- **PROMPT**: Gather every line from the entries below that includes "changed".

Start of DATA FOR REVIEW

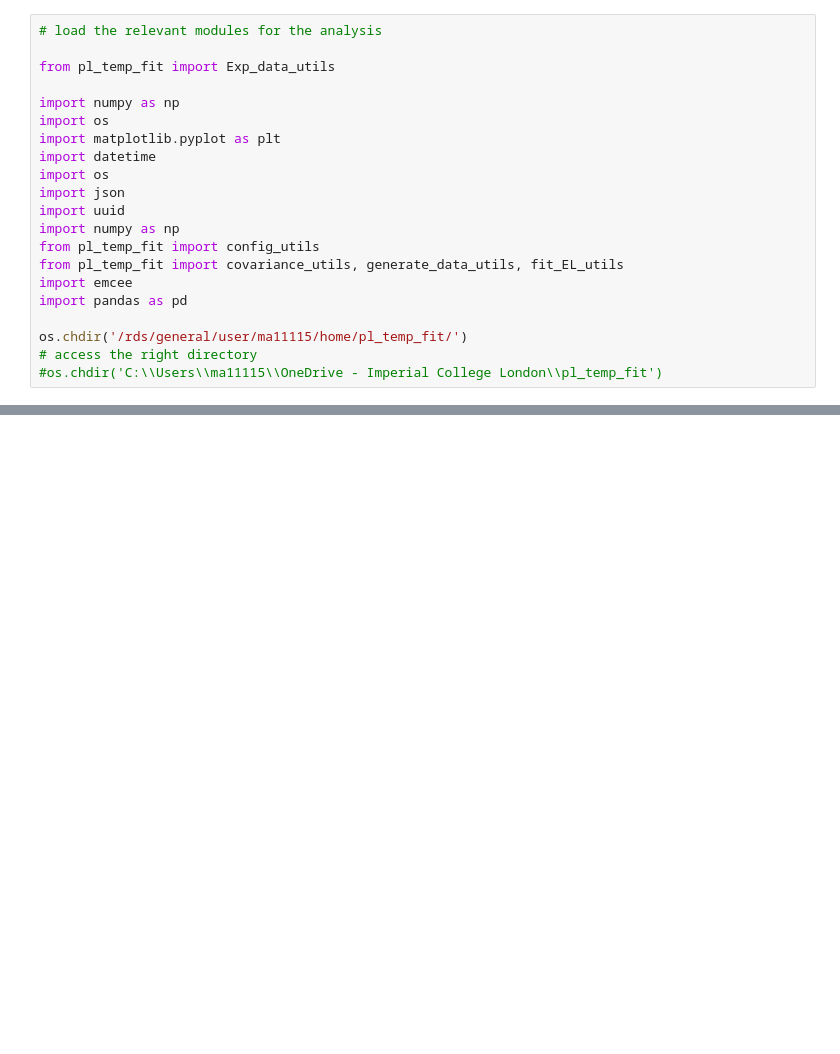
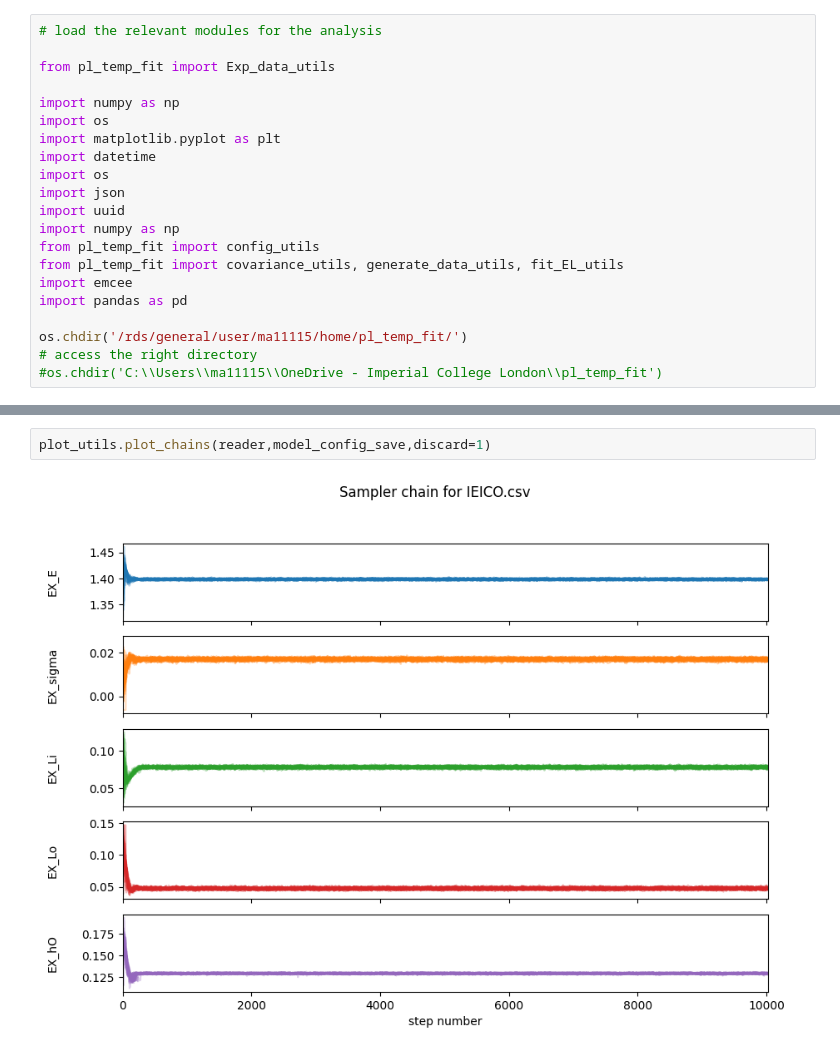
Before and after one commit to mohammedazzouzi15/pl_temp_fit, a Jupyter notebook: notebook/2_analyse_sampling_output_PL.ipynb, the cells around one changed output, grey strips where cells are left out. Cells and saved outputs as stored; diff of their text form; blank space fills up the shorter version.

```diff
--- a/notebook/2_analyse_sampling_output_PL.ipynb
+++ b/notebook/2_analyse_sampling_output_PL.ipynb
@@ -62,0 +74,4 @@ IndentationError: unindent does not match any outer indentation level (<tokenize
+# %%
+plot_utils.plot_chains(reader,model_config_save,discard=1)
+# %% [output]
+[figure, added]
```
Also changed, not shown: parts of 8 cells of this notebook.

End of DATA FOR REVIEW

- **EXERCISE RESPONSE**:
Before and after one commit to mohammedazzouzi15/pl_temp_fit, a Jupyter notebook: notebook/2_analyse_sampling_output_PL.ipynb, the cells around one changed output, grey strips where cells are left out. Cells and saved outputs as stored; diff of their text form; blank space fills up the shorter version.
Also changed, not shown: parts of 8 cells of this notebook.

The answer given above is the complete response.